The ultimate guide to building a predictive analytics project from scratch using Python!

The ultimate guide to building a predictive analytics project from scratch using Python!

Predictive analytics is one of the most useful applications of machine learning when it comes to a business setting. This guide will take you step by step to building the ultimate predictive analytics project from scratch using python along with the Github documentation link attached so that you can directly implement the code for practice!

The Github link can be found here:

The first step to building your project is to collect your data. There are multiple methods to collect data using Databases, MySQL, Surveys and APIs like twitter. For this project we have used the data that’s directly available on the popular machine learning website: Kaggle.

The data that we are using to build this project is called Human Resource Analytics and can be downloaded from here:

Step 1: Understand your data.

When you get a new dataset under your belt you want to understand what exactly your objective and goals with the dataset are. You also need to ask yourself what you’re curious about understanding about the dataset understand. As an example of this you want to create the following three subsections: 

Next we want to import the data and explore the first 5 rows of the data. We can do the using the code shown below:

Step 2: Explore, clean and visualize your data

We then want to explore the summary statistics of the numerical columns of the dataset so that we can have a brief idea of what the numerical quality of the data that we are working with. We can do this using the code shown below:

This results in a table as shown below: 

Next we want to clean the data. Now cleaning data is a guide in itself and here’s a link to “The ultimate guide to cleaning data in Python.”

For this project though, the main issues that we could notice were:

  • The data had a couple of incorrectly named column names.
  • The data did not have any NULL values
  • The categorical variables were ‘int64’ type
  • There was duplicate rows of data

The code that we used to clean the data is given below:

After this we would like to visualize our data. This too constitutes to another guide and you can learn more about it using this link – “How do you visualize data in Python?”

For the project under study the code used to visualize all our plots is given below:

The explanations and the inferences to each of the plots mentioned above can be found on the GitHub link here:

Step 3: Statistical Modeling

The aim of statistical modelling is to verify the authencitiy of the quality of the data that we have gotten from the HR department. We can also test various hypothesis that we might have formed in our mind during data exploration.

This step is VERY important in any predictive analytics project as we can statistically verify information such as:

  • The kind of distributions the various continuous variables have.
  • Be sure of the values of the summary statistics even if the data collection was carried out a 100,000 times using Bootstrapping.
  • Ensure that the variables are correlated using hypothesis testing.

The code that we executed to carry out statistical modeling can be found below:

The explanations for the lines of code mentioned above can be found on the Github link:

Step 4: Machine Learning.

Without Machine Learning, a predictive analytics project is just analytics.
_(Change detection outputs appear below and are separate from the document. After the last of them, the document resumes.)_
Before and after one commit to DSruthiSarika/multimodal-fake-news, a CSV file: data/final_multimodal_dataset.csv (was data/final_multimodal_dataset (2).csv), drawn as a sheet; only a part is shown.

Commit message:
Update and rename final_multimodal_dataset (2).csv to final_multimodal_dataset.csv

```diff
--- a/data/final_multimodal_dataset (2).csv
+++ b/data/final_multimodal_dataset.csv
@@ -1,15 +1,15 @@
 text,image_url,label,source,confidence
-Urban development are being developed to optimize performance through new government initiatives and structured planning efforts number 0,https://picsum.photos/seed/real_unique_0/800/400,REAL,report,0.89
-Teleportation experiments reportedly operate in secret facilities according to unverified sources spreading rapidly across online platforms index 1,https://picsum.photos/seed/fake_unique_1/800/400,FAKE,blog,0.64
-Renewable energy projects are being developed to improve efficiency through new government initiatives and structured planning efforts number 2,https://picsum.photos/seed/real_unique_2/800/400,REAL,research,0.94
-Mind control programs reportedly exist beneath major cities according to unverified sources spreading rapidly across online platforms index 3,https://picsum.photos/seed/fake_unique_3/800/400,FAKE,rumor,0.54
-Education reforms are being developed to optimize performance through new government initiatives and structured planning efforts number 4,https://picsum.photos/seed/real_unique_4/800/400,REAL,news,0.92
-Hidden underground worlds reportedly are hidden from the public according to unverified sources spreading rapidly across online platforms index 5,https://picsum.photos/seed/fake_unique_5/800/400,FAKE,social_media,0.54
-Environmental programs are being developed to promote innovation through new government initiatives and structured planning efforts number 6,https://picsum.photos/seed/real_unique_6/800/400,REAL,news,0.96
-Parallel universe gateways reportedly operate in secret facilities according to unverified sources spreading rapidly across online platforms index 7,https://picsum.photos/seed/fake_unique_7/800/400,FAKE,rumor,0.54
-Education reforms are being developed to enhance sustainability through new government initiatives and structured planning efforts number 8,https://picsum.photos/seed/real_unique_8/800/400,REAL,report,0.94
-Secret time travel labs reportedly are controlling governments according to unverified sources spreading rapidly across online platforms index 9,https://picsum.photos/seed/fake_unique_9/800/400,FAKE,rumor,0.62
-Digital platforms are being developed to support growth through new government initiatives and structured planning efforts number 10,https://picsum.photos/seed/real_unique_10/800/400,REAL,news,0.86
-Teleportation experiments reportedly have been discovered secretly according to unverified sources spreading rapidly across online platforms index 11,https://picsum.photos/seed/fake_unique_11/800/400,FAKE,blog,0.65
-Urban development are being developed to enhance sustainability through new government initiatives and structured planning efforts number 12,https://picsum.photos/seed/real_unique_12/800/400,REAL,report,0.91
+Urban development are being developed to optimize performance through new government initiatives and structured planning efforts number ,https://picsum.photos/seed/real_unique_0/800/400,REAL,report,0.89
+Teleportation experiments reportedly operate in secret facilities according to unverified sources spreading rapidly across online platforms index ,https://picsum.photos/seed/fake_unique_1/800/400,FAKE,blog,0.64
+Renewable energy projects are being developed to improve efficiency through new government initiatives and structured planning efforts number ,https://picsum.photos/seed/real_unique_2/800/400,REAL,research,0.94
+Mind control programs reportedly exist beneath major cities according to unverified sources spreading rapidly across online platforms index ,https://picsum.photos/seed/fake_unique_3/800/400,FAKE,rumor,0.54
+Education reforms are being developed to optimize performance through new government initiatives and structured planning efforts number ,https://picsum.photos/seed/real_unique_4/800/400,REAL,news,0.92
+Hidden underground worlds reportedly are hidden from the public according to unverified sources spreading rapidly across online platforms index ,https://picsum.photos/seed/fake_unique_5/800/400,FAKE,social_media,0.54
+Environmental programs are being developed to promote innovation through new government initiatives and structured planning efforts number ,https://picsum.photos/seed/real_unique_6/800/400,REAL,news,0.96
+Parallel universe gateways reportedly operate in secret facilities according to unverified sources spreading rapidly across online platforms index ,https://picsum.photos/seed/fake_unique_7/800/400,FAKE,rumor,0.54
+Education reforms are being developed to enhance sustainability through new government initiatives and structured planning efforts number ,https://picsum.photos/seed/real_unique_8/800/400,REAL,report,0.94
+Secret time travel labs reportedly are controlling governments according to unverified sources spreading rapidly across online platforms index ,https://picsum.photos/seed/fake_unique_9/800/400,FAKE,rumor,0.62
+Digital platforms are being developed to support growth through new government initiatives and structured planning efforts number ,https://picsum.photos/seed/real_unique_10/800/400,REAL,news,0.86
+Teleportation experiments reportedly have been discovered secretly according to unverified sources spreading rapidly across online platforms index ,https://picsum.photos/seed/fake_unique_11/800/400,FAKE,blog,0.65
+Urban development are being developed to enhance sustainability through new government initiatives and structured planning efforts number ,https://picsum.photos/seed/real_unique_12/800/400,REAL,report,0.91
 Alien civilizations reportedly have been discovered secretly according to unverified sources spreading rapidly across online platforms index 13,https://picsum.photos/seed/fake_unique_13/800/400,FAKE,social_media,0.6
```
The project under study is a classification machine learning problem as we want to effectively predict if an employee would leave the firm or stay based on various factors.

Three algorithms are compared here:

  • K Nearest Neighbors Classification
  • Logistic Regression
  • Decision Trees

Each model is trained and tested with the same train-test split of the original dataframe. The ROC Curve is plotted and the AUC is calculated for each algorithm.

Before running the machine learning models, the parameters for each of the models have to be chosen. In this case the model that requires parameter tuning would be the KNN algorithm as we would like to determine the ideal number of K nearest neighbors. We can do this using the code shown below:

We could determine that 8 neighbors would result in the best possible model.

Next we can build all 3 machine learning models:

Next we want to determine the accuracy of all three models:

We will then plot our model’s performance using the ROC curve and determine the AUC scores for each of the three models:

We then scale our data and then compare the performance of our models after scaling to see if the model scores have improved our not.

The next step is an important one. We need to carry out a feature selection test to determine what features in our dataset have the most influence on the final predictions. We can do this using the code shown below:

 This generates a table for us with the most important features in the dataset: 
We then choose which variables to keep in our machine learning model based on domain experience and the table shown above and then test the performance of our models after feature selection:

We then conclude with what we observed while we built these projects and what our final conclusions are:

With this we have come to the end of one of the longest guides published on LinearData. We usually aim to keeping our guides 1000 words short but this guide wouldn’t be the “Ultimate” guide to predictive analytics if that were true.

Happy Predictions!